Jeannette’s mom and dad were both influential. Her dad was a carpenter by trade, and her mom worked for Mobile Oil for the corporate owned stations, where she trained franchise Mobile gas stations. Her father told her, “You need to have a skill no one can take away.” These words of wisdom have stuck with her ever since. Her grandfather was also in the union and was a home builder.
3. WHAT SHE DID BEFORE THE TRADE, SCHOOL?
Jeannette was a retail manager while attending Wayne State University for one year. She wanted to be a geologist, but she knew school was just not working out so she decided to join the Navy in 1995 and did go through boot camp but did not make it. She met a Marine, got married in 1997 and moved out of state, was divorced and returned to Michigan.
Jeannette’s life experiences working, college, Navy then marriage and divorce set the stage and shaped how she handled getting into the IBEW at 27 years old in 2001. She was now more mature and knew where she needed to focus. Once she got into the Trades she found so much self-confidence.
4. WHAT ARE SOME OF THE PLACES YOU’VE WORKED?
She worked many different jobs using tools and her hands well before she got into the political position of Registrar. Her jobsite work included time at Water Works Park in Downtown Detroit, Compuware, Parklane Towers, Hartland High School, Royal Oak Beaumont Hospital, Chrysler Jefferson North Plant, Pole Town and Sterling Heights Assembly. Her acronym for IBEW is “I Be Every Where”!
In 2009 she was elected Recording Secretary, in 2012 Political Registrar at Local 58. In 2013, was appointed by Governor Rick Snyder to the Board of Canvassers, became Vice Chair and then Chair the Board. She was reappointed by Governor Snyder in 2017 as a standing member and is now Chair of the Board again till 2021.
Jeannette has held many positions for the Metro Detroit AFL-CIO, from a Trustee, to VP, and just elected Executive VP. In 2016 she was President of the Michigan Maintenance Trade Ports Council.
5. WHAT DO YOU LIKE MOST ABOUT WHAT YOU DO?
She says the trades “make a difference in people’s lives.” She enjoys helping people and when she does that it makes her happy. She learned from her Grandfather when she was 10 years old, “If you don’t like what you’re doing, you’re doing the wrong thing.” She remembers this well from him and this made a huge impact.

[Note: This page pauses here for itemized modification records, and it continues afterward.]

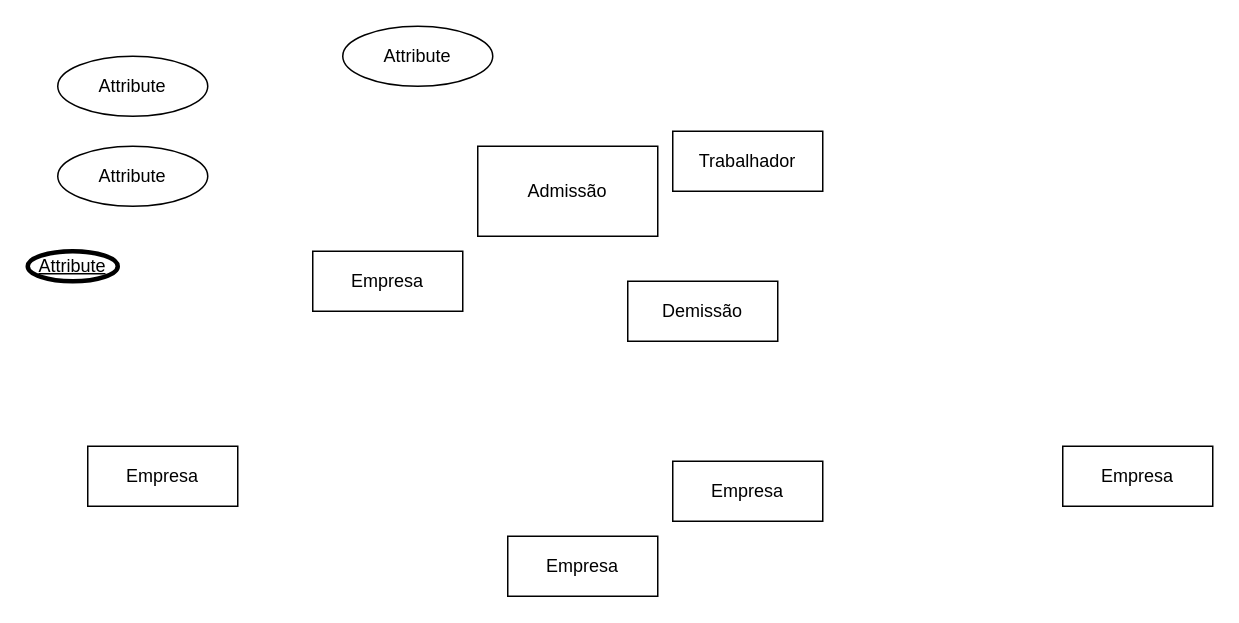
The draw.io diagram Diagrama sem nome.drawio in Igao2/Igao2, before the edit. Source tidied: cells renumbered, new cells numbered last; positions are measured from the earlier drawing's top-left corner, leaving out a move shared by most shapes. Both pictures are drawn from the tidied source at 150%, with x=0, y=0 at pixel (27, 26).
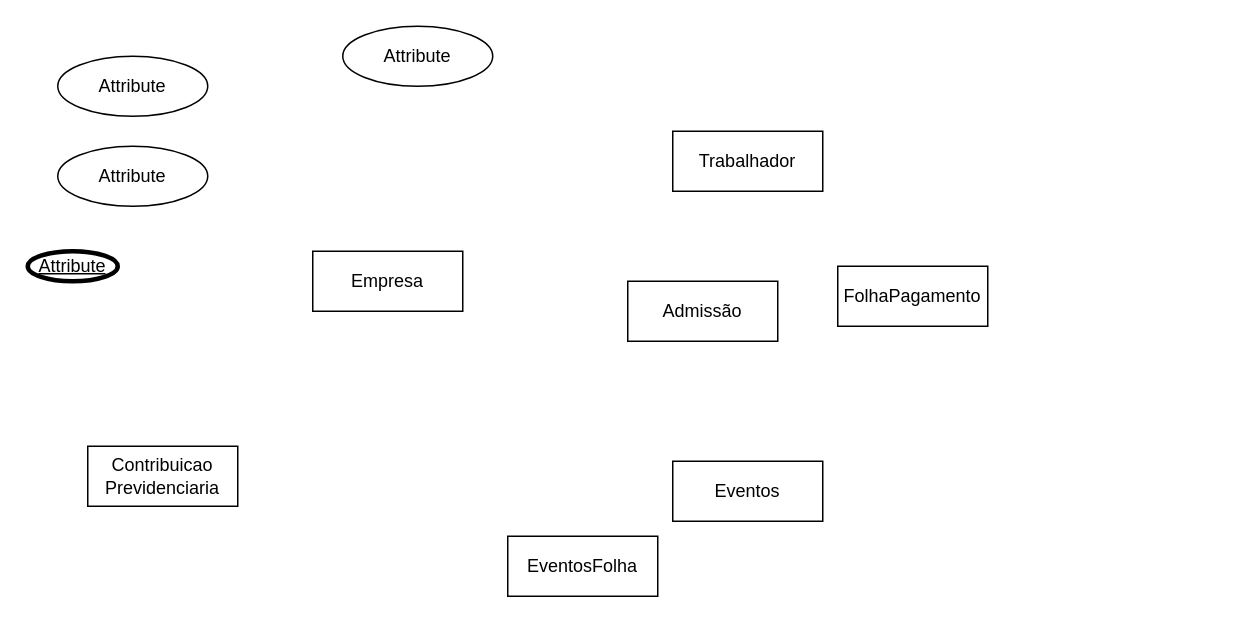
Above is the later version.

Change to the diagram source:
```diff
@@
 <mxGraphModel>
   <root>
     <mxCell id="0" />
     <mxCell id="1" parent="0" />
     <mxCell id="2" value="Empresa&lt;br&gt;" style="whiteSpace=wrap;html=1;align=center;" parent="1" vertex="1">
       <mxGeometry x="190" y="150" width="100" height="40" as="geometry" />
     </mxCell>
     <mxCell id="3" value="Attribute" style="ellipse;whiteSpace=wrap;html=1;align=center;" parent="1" vertex="1">
       <mxGeometry x="210" width="100" height="40" as="geometry" />
     </mxCell>
     <mxCell id="4" value="Attribute" style="ellipse;whiteSpace=wrap;html=1;align=center;" parent="1" vertex="1">
       <mxGeometry x="20" y="20" width="100" height="40" as="geometry" />
     </mxCell>
     <mxCell id="5" value="Attribute" style="ellipse;whiteSpace=wrap;html=1;align=center;" parent="1" vertex="1">
       <mxGeometry x="20" y="80" width="100" height="40" as="geometry" />
     </mxCell>
     <mxCell id="6" value="Attribute" style="ellipse;whiteSpace=wrap;html=1;align=center;fontStyle=4;strokeWidth=3;" parent="1" vertex="1">
       <mxGeometry y="150" width="60" height="20" as="geometry" />
     </mxCell>
-    <mxCell id="7" value="Demissão" style="whiteSpace=wrap;html=1;align=center;" parent="1" vertex="1">
+    <mxCell id="7" value="Admissão" style="whiteSpace=wrap;html=1;align=center;" parent="1" vertex="1">
       <mxGeometry x="400" y="170" width="100" height="40" as="geometry" />
     </mxCell>
-    <mxCell id="8" value="Empresa&lt;br&gt;" style="whiteSpace=wrap;html=1;align=center;" parent="1" vertex="1">
+    <mxCell id="8" value="Eventos" style="whiteSpace=wrap;html=1;align=center;" parent="1" vertex="1">
       <mxGeometry x="430" y="290" width="100" height="40" as="geometry" />
     </mxCell>
-    <mxCell id="9" value="Empresa&lt;br&gt;" style="whiteSpace=wrap;html=1;align=center;" parent="1" vertex="1">
+    <mxCell id="9" value="EventosFolha" style="whiteSpace=wrap;html=1;align=center;" parent="1" vertex="1">
       <mxGeometry x="320" y="340" width="100" height="40" as="geometry" />
     </mxCell>
     <mxCell id="10" value="Trabalhador&lt;br&gt;" style="whiteSpace=wrap;html=1;align=center;" parent="1" vertex="1">
       <mxGeometry x="430" y="70" width="100" height="40" as="geometry" />
     </mxCell>
-    <mxCell id="11" value="Empresa&lt;br&gt;" style="whiteSpace=wrap;html=1;align=center;" parent="1" vertex="1">
-      <mxGeometry x="690" y="280" width="100" height="40" as="geometry" />
+    <mxCell id="11" value="FolhaPagamento" style="whiteSpace=wrap;html=1;align=center;" parent="1" vertex="1">
+      <mxGeometry x="540" y="160" width="100" height="40" as="geometry" />
     </mxCell>
-    <mxCell id="12" value="Empresa&lt;br&gt;" style="whiteSpace=wrap;html=1;align=center;" parent="1" vertex="1">
+    <mxCell id="12" value="Contribuicao&lt;br&gt;Previdenciaria" style="whiteSpace=wrap;html=1;align=center;" parent="1" vertex="1">
       <mxGeometry x="40" y="280" width="100" height="40" as="geometry" />
     </mxCell>
-    <mxCell id="13" value="Admissão" style="rounded=0;whiteSpace=wrap;html=1;" parent="1" vertex="1">
-      <mxGeometry x="300" y="80" width="120" height="60" as="geometry" />
-    </mxCell>
   </root>
 </mxGraphModel>
```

6. WHY DO YOU FEEL ITS IMPORTANT FOR WOMEN TO CONSIDER THE TRADES?
Jeannette says “If not women, then who else?” It’s a great way to get dirty! And it really gives you a sense of pride, she loves it. Her first foreman was Elaine Crawford, aka known as the “First” everything lady in the trades. Was so lucky to have her as a mentor. She was the first woman executive board member, first President of the local, etc.
7. ADVICE YOU HAVE FOR WOMEN STARTING OR GROWING A CAREER WITH US?
Never change who you are just to fit in. Go to the job, do your work, don’t look at just because you are a woman you need to prove something or be better. Always ask for advice, and don’t be afraid to say that you need help. The trades can be very dangerous jobs so always make sure you are doing the job properly. Women do not compromise yourself. Make sure you take care of yourself physically in the trades. You don’t have to be a super woman.
Be true to yourself, talk to other members, talk to the men also in the trade…they are more than happy to help, ask a lot of questions. No one is here to hold your hand, you have to take initiative also and develop a thick skin.